Version comparison data:
• • • •

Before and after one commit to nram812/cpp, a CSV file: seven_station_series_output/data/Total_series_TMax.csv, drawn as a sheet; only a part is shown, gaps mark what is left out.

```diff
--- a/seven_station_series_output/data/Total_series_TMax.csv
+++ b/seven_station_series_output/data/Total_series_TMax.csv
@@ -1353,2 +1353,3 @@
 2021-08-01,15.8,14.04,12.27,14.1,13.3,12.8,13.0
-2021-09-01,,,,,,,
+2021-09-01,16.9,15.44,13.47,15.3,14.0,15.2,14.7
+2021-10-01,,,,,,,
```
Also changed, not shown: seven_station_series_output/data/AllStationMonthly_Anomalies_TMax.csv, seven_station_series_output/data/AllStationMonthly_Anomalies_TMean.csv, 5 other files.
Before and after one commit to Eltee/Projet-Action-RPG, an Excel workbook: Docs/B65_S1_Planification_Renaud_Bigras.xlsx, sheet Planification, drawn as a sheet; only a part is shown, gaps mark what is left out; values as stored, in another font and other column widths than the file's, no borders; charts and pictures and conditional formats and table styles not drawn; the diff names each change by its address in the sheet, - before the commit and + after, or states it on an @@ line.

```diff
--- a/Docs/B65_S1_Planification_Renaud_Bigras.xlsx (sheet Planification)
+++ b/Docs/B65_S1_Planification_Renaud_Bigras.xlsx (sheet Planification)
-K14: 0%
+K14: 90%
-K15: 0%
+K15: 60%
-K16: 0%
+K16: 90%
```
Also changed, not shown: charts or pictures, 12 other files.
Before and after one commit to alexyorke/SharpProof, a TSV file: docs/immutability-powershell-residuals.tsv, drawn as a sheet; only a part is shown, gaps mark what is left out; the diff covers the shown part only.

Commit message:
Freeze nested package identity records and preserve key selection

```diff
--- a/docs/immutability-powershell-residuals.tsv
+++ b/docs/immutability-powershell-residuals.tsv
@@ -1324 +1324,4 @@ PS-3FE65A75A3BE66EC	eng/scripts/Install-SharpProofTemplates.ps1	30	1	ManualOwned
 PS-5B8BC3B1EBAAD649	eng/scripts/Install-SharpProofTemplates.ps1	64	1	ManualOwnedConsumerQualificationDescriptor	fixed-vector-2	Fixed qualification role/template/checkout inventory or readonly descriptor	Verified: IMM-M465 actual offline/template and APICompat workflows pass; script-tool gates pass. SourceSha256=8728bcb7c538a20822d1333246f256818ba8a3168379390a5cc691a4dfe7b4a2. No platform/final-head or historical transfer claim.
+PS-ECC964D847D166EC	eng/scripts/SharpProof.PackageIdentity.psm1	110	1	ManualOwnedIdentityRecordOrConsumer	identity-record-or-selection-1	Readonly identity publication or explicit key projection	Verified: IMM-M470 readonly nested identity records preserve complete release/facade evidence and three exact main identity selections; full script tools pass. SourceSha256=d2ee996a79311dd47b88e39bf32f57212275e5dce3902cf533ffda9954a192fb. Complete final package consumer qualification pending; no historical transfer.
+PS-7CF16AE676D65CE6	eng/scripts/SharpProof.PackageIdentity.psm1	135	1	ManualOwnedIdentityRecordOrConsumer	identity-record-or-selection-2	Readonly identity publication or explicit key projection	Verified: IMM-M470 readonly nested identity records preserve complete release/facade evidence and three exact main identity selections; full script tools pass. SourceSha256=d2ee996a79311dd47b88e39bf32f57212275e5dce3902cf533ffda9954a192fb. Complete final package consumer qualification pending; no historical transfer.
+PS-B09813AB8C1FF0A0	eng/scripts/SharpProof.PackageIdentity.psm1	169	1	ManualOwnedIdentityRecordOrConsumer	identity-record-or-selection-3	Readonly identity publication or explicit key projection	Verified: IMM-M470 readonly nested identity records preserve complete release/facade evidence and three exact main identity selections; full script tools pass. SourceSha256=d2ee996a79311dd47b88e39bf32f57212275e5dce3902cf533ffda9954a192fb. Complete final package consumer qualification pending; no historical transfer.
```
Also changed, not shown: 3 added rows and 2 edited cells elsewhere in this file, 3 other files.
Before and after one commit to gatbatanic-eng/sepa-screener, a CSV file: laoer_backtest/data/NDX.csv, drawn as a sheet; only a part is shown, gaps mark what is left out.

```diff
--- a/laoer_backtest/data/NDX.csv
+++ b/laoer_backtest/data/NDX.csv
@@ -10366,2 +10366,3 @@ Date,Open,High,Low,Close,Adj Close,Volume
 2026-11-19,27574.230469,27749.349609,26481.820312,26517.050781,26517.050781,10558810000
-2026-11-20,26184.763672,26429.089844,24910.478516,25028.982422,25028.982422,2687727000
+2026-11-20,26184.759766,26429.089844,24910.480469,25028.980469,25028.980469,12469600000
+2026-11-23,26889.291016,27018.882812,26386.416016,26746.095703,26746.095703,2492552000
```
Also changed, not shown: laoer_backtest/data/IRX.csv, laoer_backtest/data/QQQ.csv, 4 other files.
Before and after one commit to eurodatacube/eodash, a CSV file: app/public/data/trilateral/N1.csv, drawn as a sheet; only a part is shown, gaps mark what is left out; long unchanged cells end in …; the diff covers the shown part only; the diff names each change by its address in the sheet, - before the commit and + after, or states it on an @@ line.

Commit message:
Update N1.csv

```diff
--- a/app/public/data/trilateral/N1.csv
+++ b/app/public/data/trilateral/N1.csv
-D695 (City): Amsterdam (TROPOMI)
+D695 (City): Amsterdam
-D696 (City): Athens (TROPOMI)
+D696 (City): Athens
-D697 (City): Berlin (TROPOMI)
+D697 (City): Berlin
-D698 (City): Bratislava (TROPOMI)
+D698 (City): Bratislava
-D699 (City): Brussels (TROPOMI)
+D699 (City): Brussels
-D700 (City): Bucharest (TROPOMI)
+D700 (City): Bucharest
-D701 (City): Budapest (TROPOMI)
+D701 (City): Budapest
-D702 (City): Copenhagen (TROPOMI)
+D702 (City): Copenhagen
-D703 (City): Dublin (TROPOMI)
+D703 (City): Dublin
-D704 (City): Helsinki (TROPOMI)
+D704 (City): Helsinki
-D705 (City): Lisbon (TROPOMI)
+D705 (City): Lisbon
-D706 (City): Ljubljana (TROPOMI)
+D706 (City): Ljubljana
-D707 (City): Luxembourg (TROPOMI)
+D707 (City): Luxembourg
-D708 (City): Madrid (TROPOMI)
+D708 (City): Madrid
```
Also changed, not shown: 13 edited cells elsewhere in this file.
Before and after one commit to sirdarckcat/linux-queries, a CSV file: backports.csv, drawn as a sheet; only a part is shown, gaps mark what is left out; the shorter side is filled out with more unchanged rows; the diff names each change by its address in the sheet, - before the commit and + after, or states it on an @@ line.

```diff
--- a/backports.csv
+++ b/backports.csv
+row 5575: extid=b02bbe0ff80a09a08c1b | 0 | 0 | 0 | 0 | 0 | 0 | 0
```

• • • •

_WORK ORDER_. Print all of the entries again, exactly as written.

_OUTPUT BELOW_.
Before and after one commit to nram812/cpp, a CSV file: seven_station_series_output/data/Total_series_TMax.csv, drawn as a sheet; only a part is shown, gaps mark what is left out.

```diff
--- a/seven_station_series_output/data/Total_series_TMax.csv
+++ b/seven_station_series_output/data/Total_series_TMax.csv
@@ -1353,2 +1353,3 @@
 2021-08-01,15.8,14.04,12.27,14.1,13.3,12.8,13.0
-2021-09-01,,,,,,,
+2021-09-01,16.9,15.44,13.47,15.3,14.0,15.2,14.7
+2021-10-01,,,,,,,
```
Also changed, not shown: seven_station_series_output/data/AllStationMonthly_Anomalies_TMax.csv, seven_station_series_output/data/AllStationMonthly_Anomalies_TMean.csv, 5 other files.
Before and after one commit to Eltee/Projet-Action-RPG, an Excel workbook: Docs/B65_S1_Planification_Renaud_Bigras.xlsx, sheet Planification, drawn as a sheet; only a part is shown, gaps mark what is left out; values as stored, in another font and other column widths than the file's, no borders; charts and pictures and conditional formats and table styles not drawn; the diff names each change by its address in the sheet, - before the commit and + after, or states it on an @@ line.

```diff
--- a/Docs/B65_S1_Planification_Renaud_Bigras.xlsx (sheet Planification)
+++ b/Docs/B65_S1_Planification_Renaud_Bigras.xlsx (sheet Planification)
-K14: 0%
+K14: 90%
-K15: 0%
+K15: 60%
-K16: 0%
+K16: 90%
```
Also changed, not shown: charts or pictures, 12 other files.
Before and after one commit to alexyorke/SharpProof, a TSV file: docs/immutability-powershell-residuals.tsv, drawn as a sheet; only a part is shown, gaps mark what is left out; the diff covers the shown part only.

Commit message:
Freeze nested package identity records and preserve key selection

```diff
--- a/docs/immutability-powershell-residuals.tsv
+++ b/docs/immutability-powershell-residuals.tsv
@@ -1324 +1324,4 @@ PS-3FE65A75A3BE66EC	eng/scripts/Install-SharpProofTemplates.ps1	30	1	ManualOwned
 PS-5B8BC3B1EBAAD649	eng/scripts/Install-SharpProofTemplates.ps1	64	1	ManualOwnedConsumerQualificationDescriptor	fixed-vector-2	Fixed qualification role/template/checkout inventory or readonly descriptor	Verified: IMM-M465 actual offline/template and APICompat workflows pass; script-tool gates pass. SourceSha256=8728bcb7c538a20822d1333246f256818ba8a3168379390a5cc691a4dfe7b4a2. No platform/final-head or historical transfer claim.
+PS-ECC964D847D166EC	eng/scripts/SharpProof.PackageIdentity.psm1	110	1	ManualOwnedIdentityRecordOrConsumer	identity-record-or-selection-1	Readonly identity publication or explicit key projection	Verified: IMM-M470 readonly nested identity records preserve complete release/facade evidence and three exact main identity selections; full script tools pass. SourceSha256=d2ee996a79311dd47b88e39bf32f57212275e5dce3902cf533ffda9954a192fb. Complete final package consumer qualification pending; no historical transfer.
+PS-7CF16AE676D65CE6	eng/scripts/SharpProof.PackageIdentity.psm1	135	1	ManualOwnedIdentityRecordOrConsumer	identity-record-or-selection-2	Readonly identity publication or explicit key projection	Verified: IMM-M470 readonly nested identity records preserve complete release/facade evidence and three exact main identity selections; full script tools pass. SourceSha256=d2ee996a79311dd47b88e39bf32f57212275e5dce3902cf533ffda9954a192fb. Complete final package consumer qualification pending; no historical transfer.
+PS-B09813AB8C1FF0A0	eng/scripts/SharpProof.PackageIdentity.psm1	169	1	ManualOwnedIdentityRecordOrConsumer	identity-record-or-selection-3	Readonly identity publication or explicit key projection	Verified: IMM-M470 readonly nested identity records preserve complete release/facade evidence and three exact main identity selections; full script tools pass. SourceSha256=d2ee996a79311dd47b88e39bf32f57212275e5dce3902cf533ffda9954a192fb. Complete final package consumer qualification pending; no historical transfer.
```
Also changed, not shown: 3 added rows and 2 edited cells elsewhere in this file, 3 other files.
Before and after one commit to gatbatanic-eng/sepa-screener, a CSV file: laoer_backtest/data/NDX.csv, drawn as a sheet; only a part is shown, gaps mark what is left out.

```diff
--- a/laoer_backtest/data/NDX.csv
+++ b/laoer_backtest/data/NDX.csv
@@ -10366,2 +10366,3 @@ Date,Open,High,Low,Close,Adj Close,Volume
 2026-11-19,27574.230469,27749.349609,26481.820312,26517.050781,26517.050781,10558810000
-2026-11-20,26184.763672,26429.089844,24910.478516,25028.982422,25028.982422,2687727000
+2026-11-20,26184.759766,26429.089844,24910.480469,25028.980469,25028.980469,12469600000
+2026-11-23,26889.291016,27018.882812,26386.416016,26746.095703,26746.095703,2492552000
```
Also changed, not shown: laoer_backtest/data/IRX.csv, laoer_backtest/data/QQQ.csv, 4 other files.
Before and after one commit to eurodatacube/eodash, a CSV file: app/public/data/trilateral/N1.csv, drawn as a sheet; only a part is shown, gaps mark what is left out; long unchanged cells end in …; the diff covers the shown part only; the diff names each change by its address in the sheet, - before the commit and + after, or states it on an @@ line.

Commit message:
Update N1.csv

```diff
--- a/app/public/data/trilateral/N1.csv
+++ b/app/public/data/trilateral/N1.csv
-D695 (City): Amsterdam (TROPOMI)
+D695 (City): Amsterdam
-D696 (City): Athens (TROPOMI)
+D696 (City): Athens
-D697 (City): Berlin (TROPOMI)
+D697 (City): Berlin
-D698 (City): Bratislava (TROPOMI)
+D698 (City): Bratislava
-D699 (City): Brussels (TROPOMI)
+D699 (City): Brussels
-D700 (City): Bucharest (TROPOMI)
+D700 (City): Bucharest
-D701 (City): Budapest (TROPOMI)
+D701 (City): Budapest
-D702 (City): Copenhagen (TROPOMI)
+D702 (City): Copenhagen
-D703 (City): Dublin (TROPOMI)
+D703 (City): Dublin
-D704 (City): Helsinki (TROPOMI)
+D704 (City): Helsinki
-D705 (City): Lisbon (TROPOMI)
+D705 (City): Lisbon
-D706 (City): Ljubljana (TROPOMI)
+D706 (City): Ljubljana
-D707 (City): Luxembourg (TROPOMI)
+D707 (City): Luxembourg
-D708 (City): Madrid (TROPOMI)
+D708 (City): Madrid
```
Also changed, not shown: 13 edited cells elsewhere in this file.
Before and after one commit to sirdarckcat/linux-queries, a CSV file: backports.csv, drawn as a sheet; only a part is shown, gaps mark what is left out; the shorter side is filled out with more unchanged rows; the diff names each change by its address in the sheet, - before the commit and + after, or states it on an @@ line.

```diff
--- a/backports.csv
+++ b/backports.csv
+row 5575: extid=b02bbe0ff80a09a08c1b | 0 | 0 | 0 | 0 | 0 | 0 | 0
```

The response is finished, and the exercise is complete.